• Explore legal strategies to promote resident choice and consistent enforcement of all regulations.
• Recognition that accidents happen – differentiate between accident and neglect/systems failure.
• Reconsider the current metrics for success and incentives: do we incentivize surplus safety or highest practicable physical, mental and psychosocial well-being?
• Research the benefits to upside risk.

As you can see, many good ideas on how to eliminate surplus safety were collected. According to Rob Mayer of the Hulda B. and Maurice L. Rothschild Foundation, this is just the start. Be on the alert for more to come. In the meanwhile, do whatever you can to promote the balance in every person’s life of both upside and downside risk. Better yet, do all you can to promote that the person continues to be the boss of their life. Promote this daily with persons you serve. Call for meetings with your survey agency that is to serve the persons living in nursing homes and assisted livings in your state. Lean on your state culture change coalition to bring up these issues in already-established stakeholder meetings. Don’t wait for someone else to do something. See what you can make happen. Go get famous. Eden has a great motto: “It’s Time.” Actually, it’s past time. We all want better.

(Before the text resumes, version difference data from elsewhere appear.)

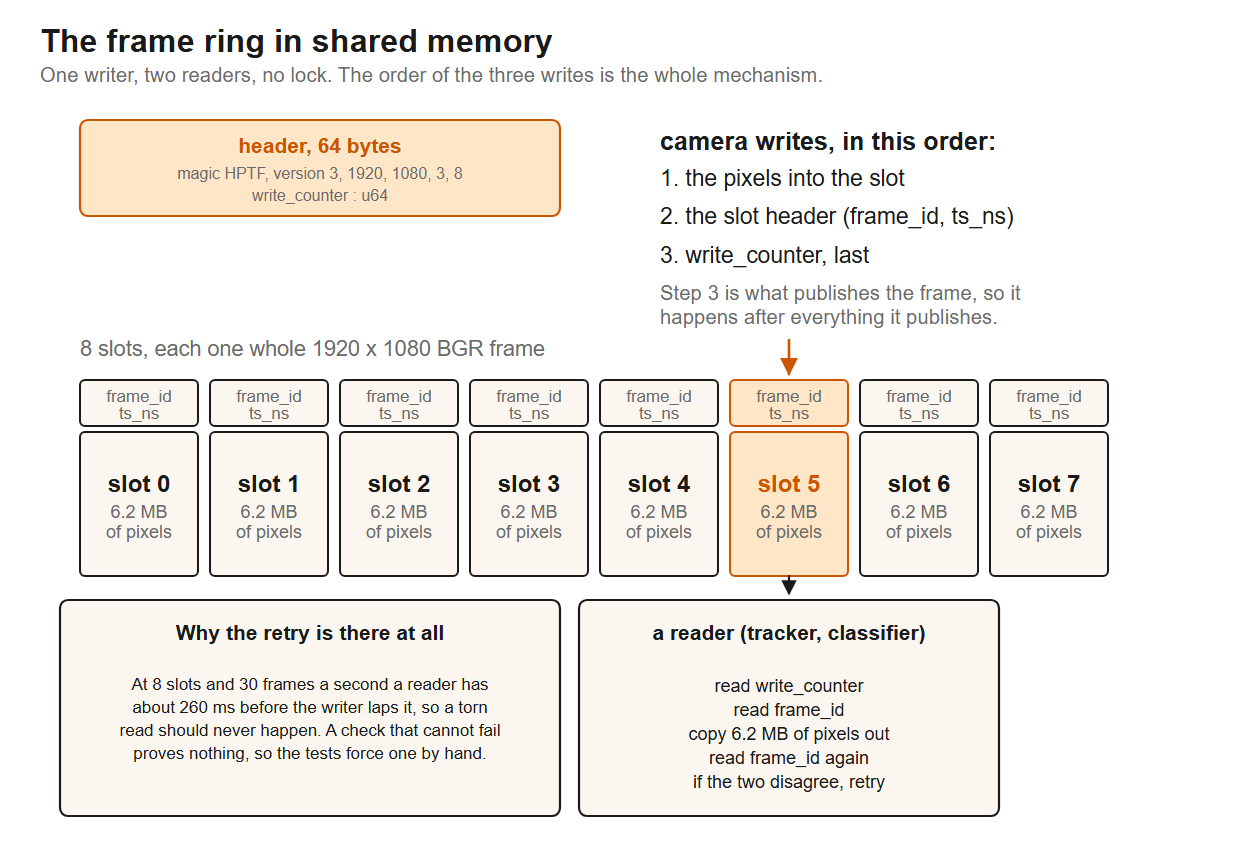
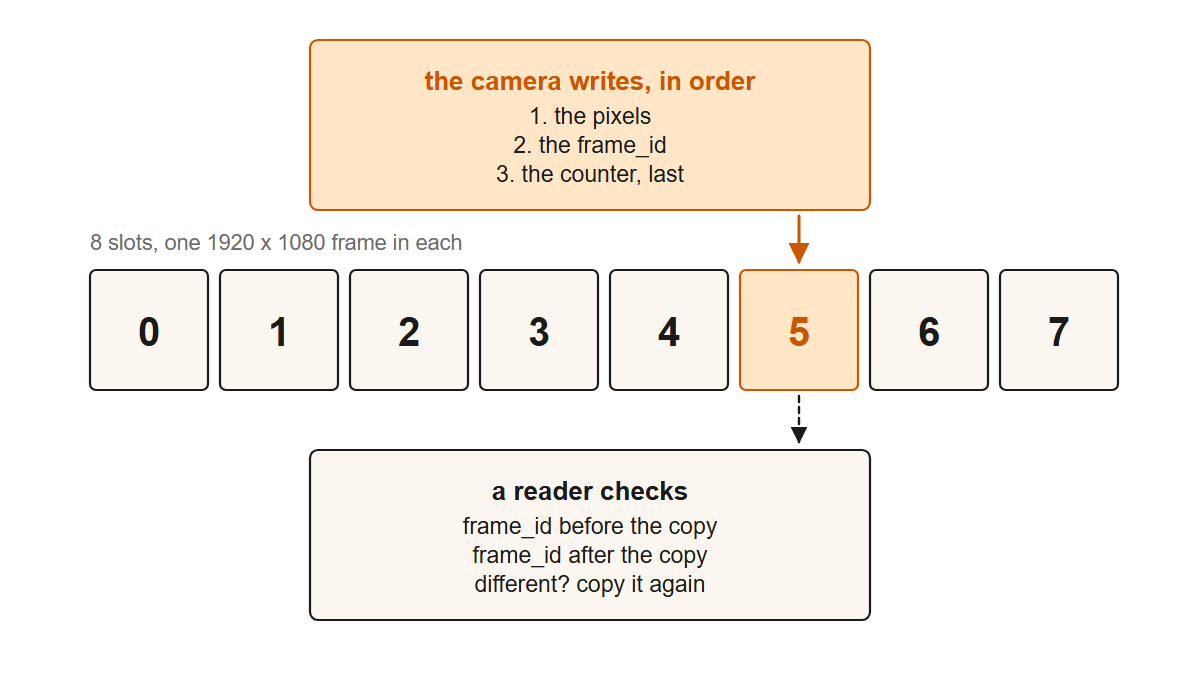
Strip the frame ring diagram back to the two orders
Eight slots, three writes, one check. The header layout, the byte
counts and the paragraph about why the retry exists are all gone -
the words that explain them are already in the text beside it.

diff --git a/tools/render_diagrams.py b/tools/render_diagrams.py
@@ -355,66 +355,41 @@ def drain():
 
 # ------------------------------------------------------------------ 3. the ring
 def ring():
-    W, H = 1240, 850
-    s = Svg(W, H, "The frame ring in shared memory",
-            "One writer, two readers, no lock. The order of the three writes is the whole mechanism.")
+    W, H = 1180, 680
+    s = Svg(W, H)
 
-    s.box(80, 120, 480, 96, ["header,  64 bytes",
-                             "magic HPTF, version 3, 1920, 1080, 3, 8",
-                             "write_counter : u64"],
-          fill=ACCENT_FILL, stroke=ACCENT, head_fill=ACCENT, body_size=16)
+    BX, BW = 310, 560
 
-    s.text(660, 150, "camera writes, in this order:", 21, INK, weight="bold")
-    s.caption(660, 186, [
-        "1.  the pixels into the slot",
-        "2.  the slot header (frame_id, ts_ns)",
-        "3.  write_counter, last",
-    ], 19, INK, gap=32)
-    s.text(660, 300, "Step 3 is what publishes the frame, so it", 17, MUTED)
-    s.text(660, 324, "happens after everything it publishes.", 17, MUTED)
+    s.box(BX, 40, BW, 170,
+          ["the camera writes, in order",
+           "1.  the pixels",
+           "2.  the frame_id",
+           "3.  the counter, last"],
+          fill=ACCENT_FILL, stroke=ACCENT, head_fill=ACCENT,
+          head_size=26, body_size=23, body_fill=INK)
 
-    sx, sy, sw_, sh = 80, 380, 118, 150
+    sx, sy, sw_, sh, gap = 90, 270, 118, 120, 12
+    wx = sx + 5 * (sw_ + gap) + sw_ / 2          # the slot being written
+
+    s.text(sx, 250, "8 slots, one 1920 x 1080 frame in each", 18, MUTED)
+    s.line(wx, 216, wx, 262, stroke=ACCENT, sw=3.0, arrow="ao")
+
     for i in range(8):
-        x = sx + i * (sw_ + 12)
-        fill = PANEL if i != 5 else ACCENT_FILL
-        st = INK if i != 5 else ACCENT
-        s.rect(x, sy, sw_, 46, fill=fill, stroke=st, sw=2.0, rx=5)
-        s.text(x + sw_ / 2, sy + 22, "frame_id", 14, MUTED, anchor="middle")
-        s.text(x + sw_ / 2, sy + 39, "ts_ns", 14, MUTED, anchor="middle")
-        s.rect(x, sy + 52, sw_, sh - 6, fill=fill, stroke=st, sw=2.0, rx=5)
-        s.text(x + sw_ / 2, sy + 112, f"slot {i}", 20, st, anchor="middle",
-               weight="bold")
-        s.text(x + sw_ / 2, sy + 138, "6.2 MB", 15, MUTED, anchor="middle")
-        s.text(x + sw_ / 2, sy + 158, "of pixels", 15, MUTED, anchor="middle")
+        x = sx + i * (sw_ + gap)
+        hot = i == 5
+        s.rect(x, sy, sw_, sh, fill=ACCENT_FILL if hot else PANEL,
+               stroke=ACCENT if hot else INK, sw=2.2, rx=6)
+        s.text(x + sw_ / 2, sy + 76, str(i), 40, ACCENT if hot else INK,
+               anchor="middle", weight="bold", scale=1)
 
-    s.text(80, 356, "8 slots, each one whole 1920 x 1080 BGR frame", 18, MUTED)
+    s.line(wx, sy + sh + 6, wx, 442, sw=2.4, dash="6 5", arrow="a")
 
-    wx = sx + 5 * (sw_ + 12) + sw_ / 2
-    s.line(wx, 340, wx, 374, stroke=ACCENT, sw=2.6, arrow="ao")
-
-    ry = 600
-    # centred on slot 5 so the read arrow drops straight down
-    rdx = wx - 210
-    s.box(rdx, ry, 420, 216,
-          ["a reader (tracker, classifier)",
-           "",
-           "read write_counter",
-           "read frame_id",
-           "copy 6.2 MB of pixels out",
-           "read frame_id again",
-           "if the two disagree, retry"],
-          head_size=21, body_size=18, body_fill=INK, top=ry + 40)
-    s.line(wx, sy + 196, wx, ry - 6, stroke=INK, sw=2.2, arrow="a", dash="6 5")
-
-    # to the left of the reader, in the space it used to sit in
-    s.box(60, ry, 500, 216,
-          ["Why the retry is there at all",
-           "",
-           "At 8 slots and 30 frames a second a reader has",
-           "about 260 ms before the writer laps it, so a torn",
-           "read should never happen. A check that cannot fail",
-           "proves nothing, so the tests force one by hand."],
-          head_size=21, body_size=17, body_fill=INK, top=ry + 40)
+    s.box(BX, 450, BW, 170,
+          ["a reader checks",
+           "frame_id before the copy",
+           "frame_id after the copy",
+           "different?  copy it again"],
+          head_size=26, body_size=23, body_fill=INK)
 
     s.save("architecture-frame-ring.svg")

Carmen Bowman, Regulator turned Educator, owner Edu-Catering: Catering Education for Compliance and Culture Change and Facilitator of the 2012 Surplus Safety Symposium